Tropical Depression forms in eastern Atlantic

A tropical depression has formed southeast of the Cabo Verde islands, well offshore of the west coast of Africa.
Tropical Depression Fifteen has top sustained winds of 35 mph (55 kph), forming Monday about 320 miles (515 kilometers) southeast of the Cabo Verde Islands. 
The storm is moving to the northwest at 8 mph (13 kph). The U.S. National Hurricane Center in Miami says the storm is expected to spread heavy rains over the islands. 

"Tropical Depression 15 is expected to become a tropical storm within the next 24 hours as it moves towards the United States," said FOX 35 Chief Meteorologist Glenn Richards. "Long-term forecast models show it will weaken and will dissipate within six days and will not be a threat."
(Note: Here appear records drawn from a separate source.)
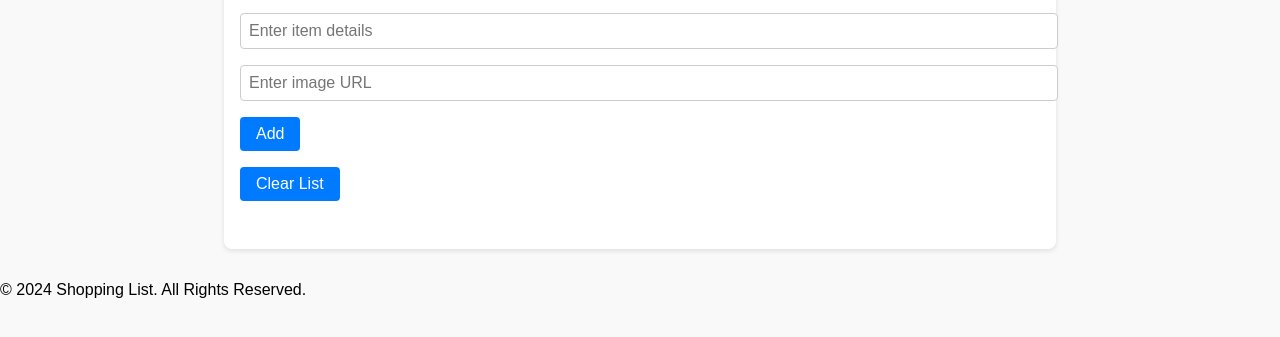
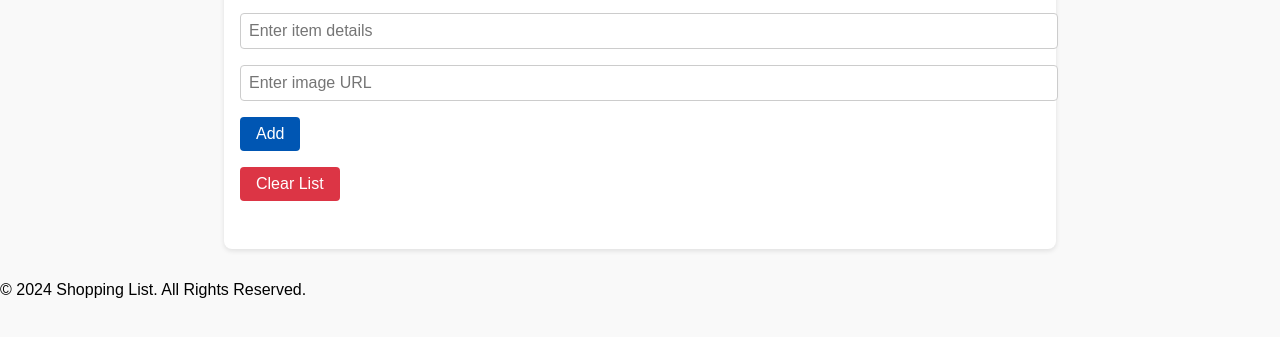
Before and after one commit to louis479/week-2-code-challenge, a plain HTML site: page index.html in a window 1280 px wide. In both pictures the pointer is over the button "Add". Shown: the part 221-558 px from the top of the page. Drawn offline with Linux system fonts and the light colour scheme.

Commit message:
added more characteristics in button tag class style.css

```diff
--- a/style.css
+++ b/style.css
@@ -62,3 +62,15 @@ button {
     cursor: pointer;
     align-self: flex-start;
 }
+
+button:hover {
+    background-color: #0056b3;
+}
+
+button#clearButton {
+    background-color: #dc3545;
+}
+
+button#clearButton:hover {
+    background-color: #c82333;
+}
```
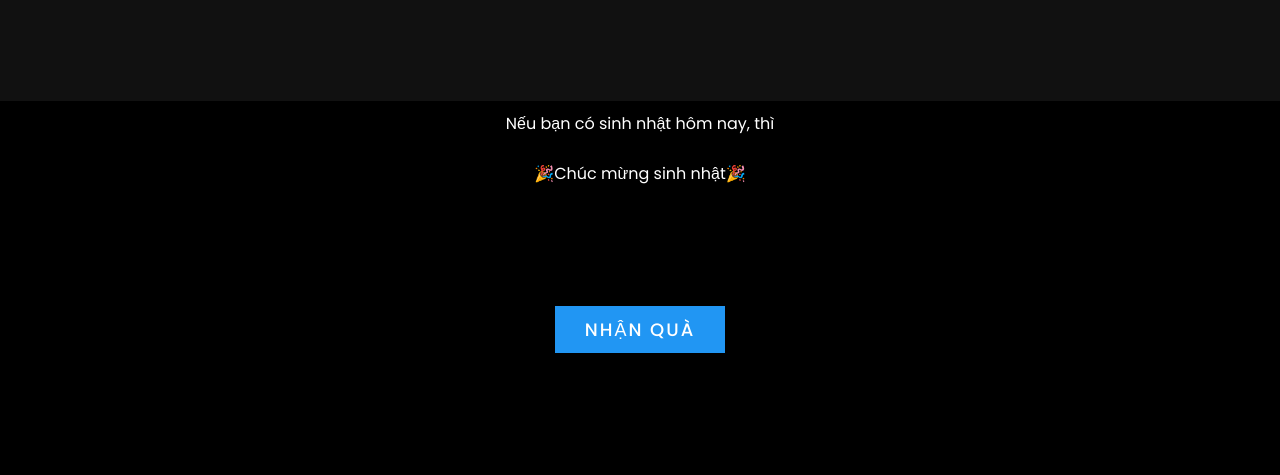
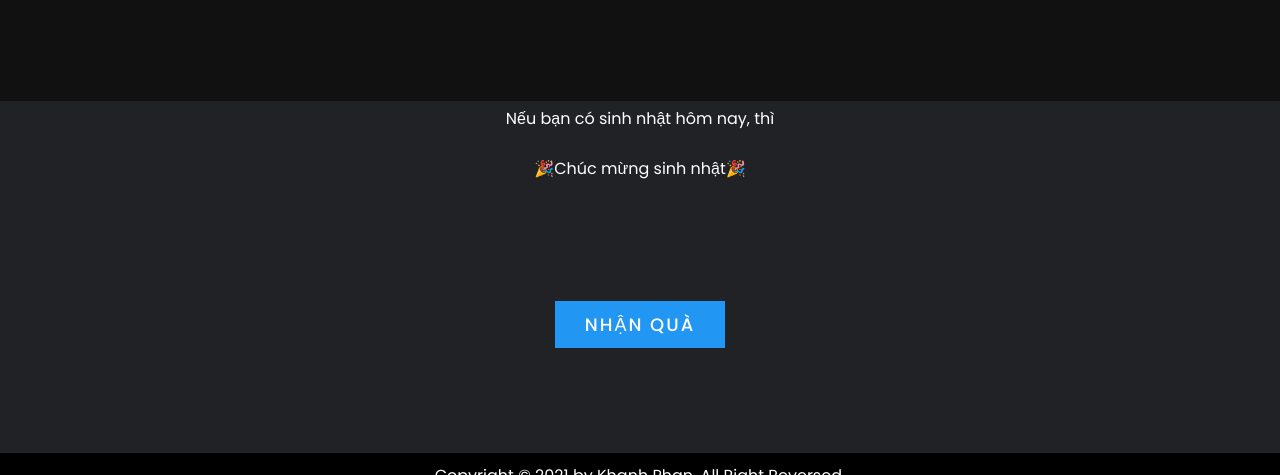
Before and after one commit to KhanhPhan8225/portfolio, a PHP site: page / in a window 1280 px wide. Shown: the part 2688-3163 px from the top of the page. Run offline with PHP 8.4, Linux system fonts and the light colour scheme; some libraries are stand-ins or nearby versions.

Commit message:
Update style.css

```diff
--- a/style.css
+++ b/style.css
@@ -281,10 +281,10 @@ img
 }
 .sn
 {
-	background: #000;
+	background: #202226;
 	color: #fff;
 	text-align: center;
-	padding: 10px;
+	padding: 5px;
 }
 .qua
 {
```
Meanwhile, the National Hurricane Center in Miami says Melissa is no longer a tropical storm and poses no threat to land.   The post-tropical cyclone is weakening as it moves deeper into the Atlantic Ocean, and the dangerous swells it caused are gradually subsiding.
Forecasters said that as of midday on Monday, Melissa was about 405 miles (650 kilometers) south-southeast of Cape Race, Newfoundland, with maximum sustained winds down to 40 mph (65 kph).
No coastal watches or warnings were in effect.